_{-}= f *Area = f y_{-}f Dy_{-},

_{where }_{f }_{is the angle between the points A
and B, relative to the lens. (We have used the fact that the
length of an arc = its radius times its angular size.) Therefore,
the magnification m is just}

(11) m = (E

_{+}+ E_{-})/E = (y_{+}/u)(Dy_{+}/Du) + (y_{-}/u)Dy_{-}/Du).

Notice that the flux f and
angle f cancel out. So all we need do now is to
relate u, y_{+} and y_{- }to b, q_{+}
and q_{-}, respectively, and to
calculate the ratios Dy_{+}
/Du and Dy_{-}
/Du. The first set of relations are easy:

(12) u = Rb, y

_{+}= Rq_{+ }, y_{-}= Rq_{-}.

_{The second set (the ratios) needs a bit of
calculus! Here are the results}

(13a) Dy

_{+}/Du = 1/2[1 + b/(b^{2 }+ 8R_{S}/R )^{1/2}]= 1/2[1 + u/(u

^{2}+ 4R_{E}^{2})^{1/2}](13b) Dy

_{-}/Du = 1/2[b/(b^{2 }+ 8R_{S}/R )^{1/2}- 1]= 1/2[u/(u

^{2}+ 4R_{E}^{2})^{1/2}- 1].

In Eq. (13) we have substituted u for b. From Eqs. (12) and (7) we can write

(14a) y

_{+}= Rq_{+ }= Rb/2 + R(b^{2}/4 + 2R_{S}/R )^{1/2}= 1/2[u + (u

^{2}+ 4R_{E}^{2})^{1/2}](14b) y

_{-}= Rq_{- }= R(b^{2}/4 + 2R_{S}/R )^{1/2}- Rb/2= 1/2[(u

^{2}+ 4R_{E}^{2})^{1/2 }- u].

We now substitute Eqs. (13) and (14) into Eq. (11), and after a bit of algebra we get the formula for the magnification m as a function of the distance u of the lens from the line-of-sight to the star:

(15) m = (u

^{2}+ 2R_{E}^{2})/[u(u^{2}+ 4R_{E}^{2})^{1/2}].

We can simplify this formula
further if we measure u in units of the Einstein radius R_{E}. To do that we just divide u by the
Einstein radius in Eq. (15). This gives, finally, the simple
formula

(16) m = (u

^{2}+ 2)/[u(u^{2}+ 4)^{1/2}].

However, we are not yet quite
done!

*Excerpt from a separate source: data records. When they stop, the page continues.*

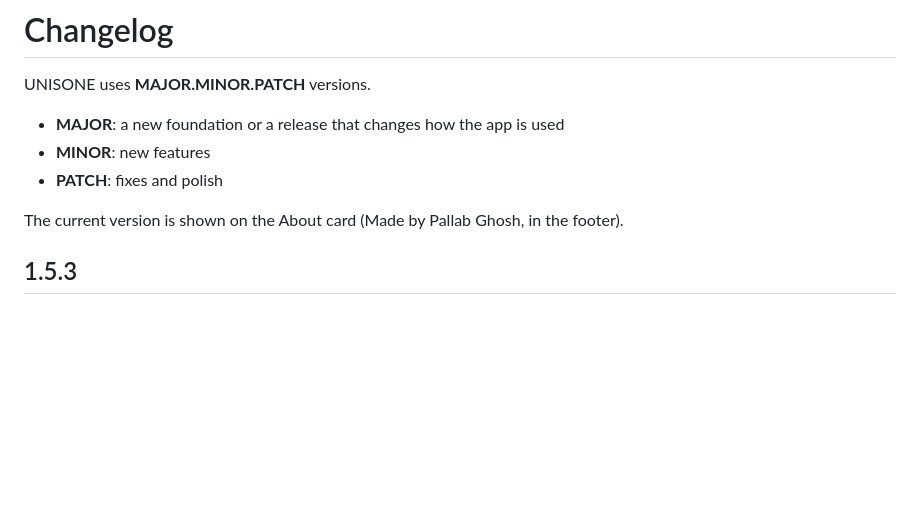
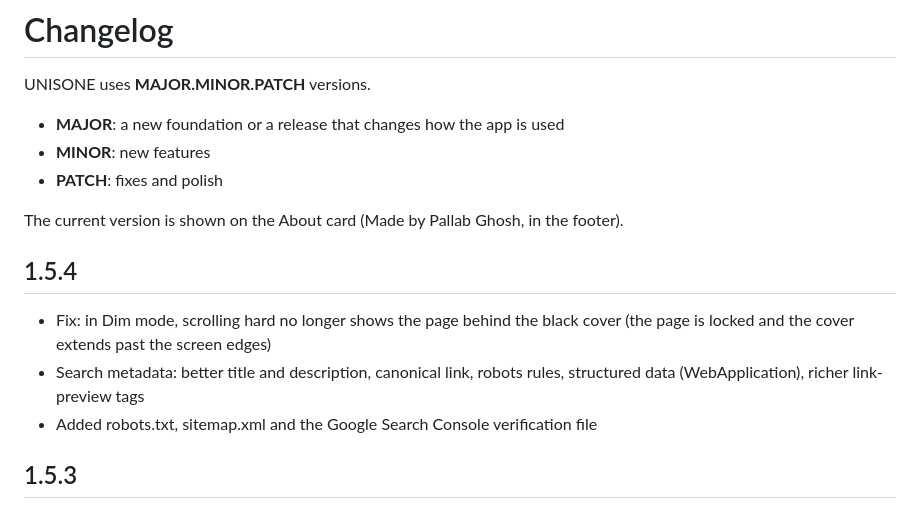
Before and after one commit to zenix-pallab/UNISONE, a Markdown page: CHANGELOG.md, the part around the change. GitHub-like rendering; blank space fills up the shorter version.

Commit message:
Update CHANGELOG for version 1.5.4
Updated changelog for version 1.5.4 with new fixes and features.

```diff
--- a/CHANGELOG.md
+++ b/CHANGELOG.md
@@ -6,6 +6,11 @@ UNISONE uses **MAJOR.MINOR.PATCH** versions.
 - **PATCH**: fixes and polish
 
 The current version is shown on the About card (Made by Pallab Ghosh, in the footer).
+
+## 1.5.4
+- Fix: in Dim mode, scrolling hard no longer shows the page behind the black cover (the page is locked and the cover extends past the screen edges)
+- Search metadata: better title and description, canonical link, robots rules, structured data (WebApplication), richer link-preview tags
+- Added robots.txt, sitemap.xml and the Google Search Console verification file
 
 ## 1.5.3
 - Fix: the host always stays at the top of the Listening list, also after the screen was turned off and on
```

As the lens moves across the sky, or if we keep the lens
fixed and imagine the star moving, the distance u will change; it
will be a function u(t) of the time t. What is that function? We
shall assume that the lens (or the star) moves in a straight line
across the sky at a constant speed V. The distance traveled in
time t is just D = Vt. At some time, let's say t = 0, the star
and lens will be as close in the sky as they can get. Let's
denote this distance of closest approach by u0 = u(t=0). Note
that this distance is at right-angles to the direction of motion
of the lens (or the star, if we consider the lens to be fixed).
See Fig. 4. At any other time t, the distance u(t) will be the
hypotenuse of a right-angled triangle; the other side is u0 and
the third is Vt/R_{E}. We divide Vt by R_{E
}because we are
measuring lengths in units of the Einstein radius. From
Pythagorus' theorem we have for any other time t

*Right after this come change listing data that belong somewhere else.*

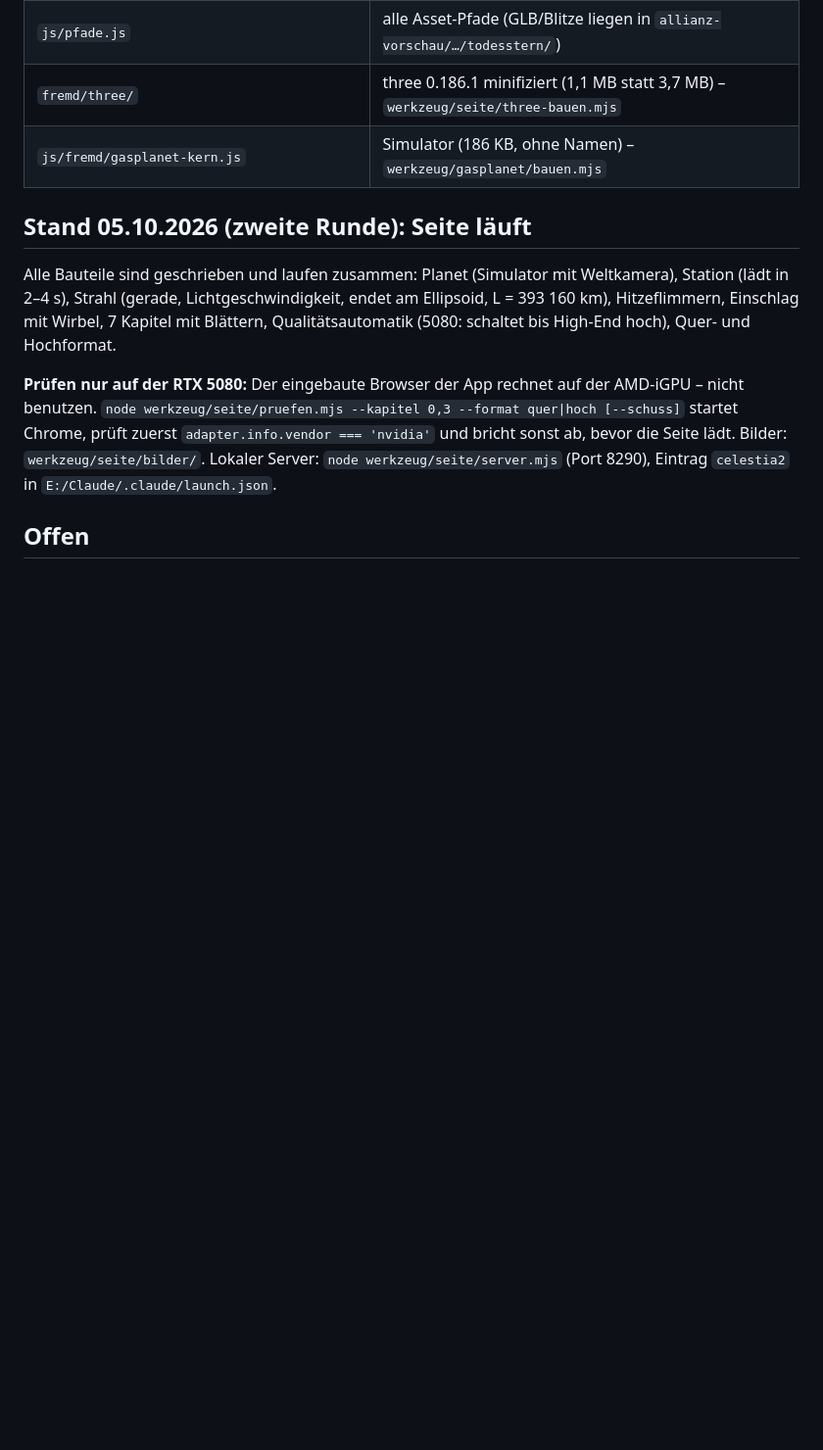
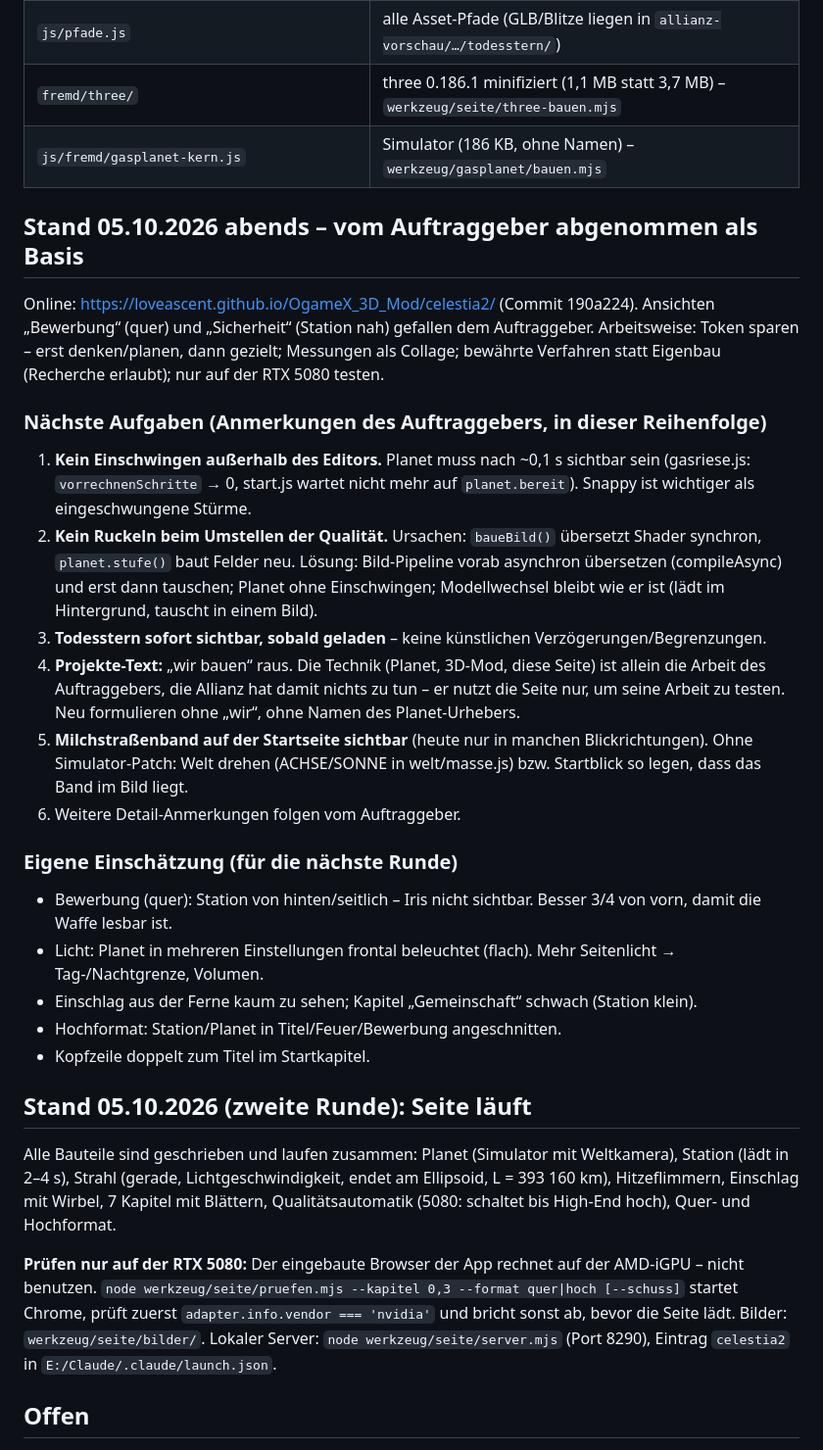
Before and after one commit to loveascent/OgameX_3D_Mod, a Markdown page: docs/celestia2/UEBERGABE.md, the part around the change. Shown at 98% size. GitHub-like rendering; blank space fills up the shorter version.

Commit message:
celestia2: Übergabe mit Anmerkungen des Auftraggebers
Co-Authored-By: Claude Opus 5.5 <noreply@anthropic.com>

```diff
--- a/docs/celestia2/UEBERGABE.md
+++ b/docs/celestia2/UEBERGABE.md
@@ -40,6 +40,33 @@ abschaltbar (`?aus=…`), Formeln im Code. Schnell laden, ruckelfrei, Handy bis
 | `js/pfade.js` | alle Asset-Pfade (GLB/Blitze liegen in `allianz-vorschau/…/todesstern/`) |
 | `fremd/three/` | three 0.186.1 minifiziert (1,1 MB statt 3,7 MB) – `werkzeug/seite/three-bauen.mjs` |
 | `js/fremd/gasplanet-kern.js` | Simulator (186 KB, ohne Namen) – `werkzeug/gasplanet/bauen.mjs` |
+
+## Stand 05.10.2026 abends – vom Auftraggeber abgenommen als Basis
+
+Online: https://loveascent.github.io/OgameX_3D_Mod/celestia2/ (Commit 190a224). Ansichten „Bewerbung“ (quer) und
+„Sicherheit“ (Station nah) gefallen dem Auftraggeber. Arbeitsweise: Token sparen – erst denken/planen, dann gezielt;
+Messungen als Collage; bewährte Verfahren statt Eigenbau (Recherche erlaubt); nur auf der RTX 5080 testen.
+
+### Nächste Aufgaben (Anmerkungen des Auftraggebers, in dieser Reihenfolge)
+1. **Kein Einschwingen außerhalb des Editors.** Planet muss nach ~0,1 s sichtbar sein (gasriese.js: `vorrechnenSchritte`
+   → 0, start.js wartet nicht mehr auf `planet.bereit`). Snappy ist wichtiger als eingeschwungene Stürme.
+2. **Kein Ruckeln beim Umstellen der Qualität.** Ursachen: `baueBild()` übersetzt Shader synchron, `planet.stufe()`
+   baut Felder neu. Lösung: Bild-Pipeline vorab asynchron übersetzen (compileAsync) und erst dann tauschen; Planet
+   ohne Einschwingen; Modellwechsel bleibt wie er ist (lädt im Hintergrund, tauscht in einem Bild).
+3. **Todesstern sofort sichtbar, sobald geladen** – keine künstlichen Verzögerungen/Begrenzungen.
+4. **Projekte-Text:** „wir bauen“ raus. Die Technik (Planet, 3D-Mod, diese Seite) ist allein die Arbeit des
+   Auftraggebers, die Allianz hat damit nichts zu tun – er nutzt die Seite nur, um seine Arbeit zu testen.
+   Neu formulieren ohne „wir“, ohne Namen des Planet-Urhebers.
+5. **Milchstraßenband auf der Startseite sichtbar** (heute nur in manchen Blickrichtungen). Ohne Simulator-Patch:
+   Welt drehen (ACHSE/SONNE in welt/masse.js) bzw. Startblick so legen, dass das Band im Bild liegt.
+6. Weitere Detail-Anmerkungen folgen vom Auftraggeber.
+
+### Eigene Einschätzung (für die nächste Runde)
+- Bewerbung (quer): Station von hinten/seitlich – Iris nicht sichtbar. Besser 3/4 von vorn, damit die Waffe lesbar ist.
+- Licht: Planet in mehreren Einstellungen frontal beleuchtet (flach). Mehr Seitenlicht → Tag-/Nachtgrenze, Volumen.
+- Einschlag aus der Ferne kaum zu sehen; Kapitel „Gemeinschaft“ schwach (Station klein).
+- Hochformat: Station/Planet in Titel/Feuer/Bewerbung angeschnitten.
+- Kopfzeile doppelt zum Titel im Startkapitel.
 
 ## Stand 05.10.2026 (zweite Runde): Seite läuft
 
```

(17) u(t) = (u0

^{2}+ (V/R_{E})^{2}t^{2})^{1/2}.

The time Dt =R_{E}/V to cross a distance equal to one
Einstein radius is called the **lensing time**. This
can be anywhere from hours to weeks. Usually, we write u(t) in
terms of the lensing time:

(18) u(t) = (u0

^{2}+ (t/Dt)^{2})^{1/2}.

^{The formulas given by Eqs.
(16) and (18) provide a precise description of the microlensing
light curve, examples of which are shown in Fig. 2.}

*Last updated April 6, 1998, Harrison B. Prosper*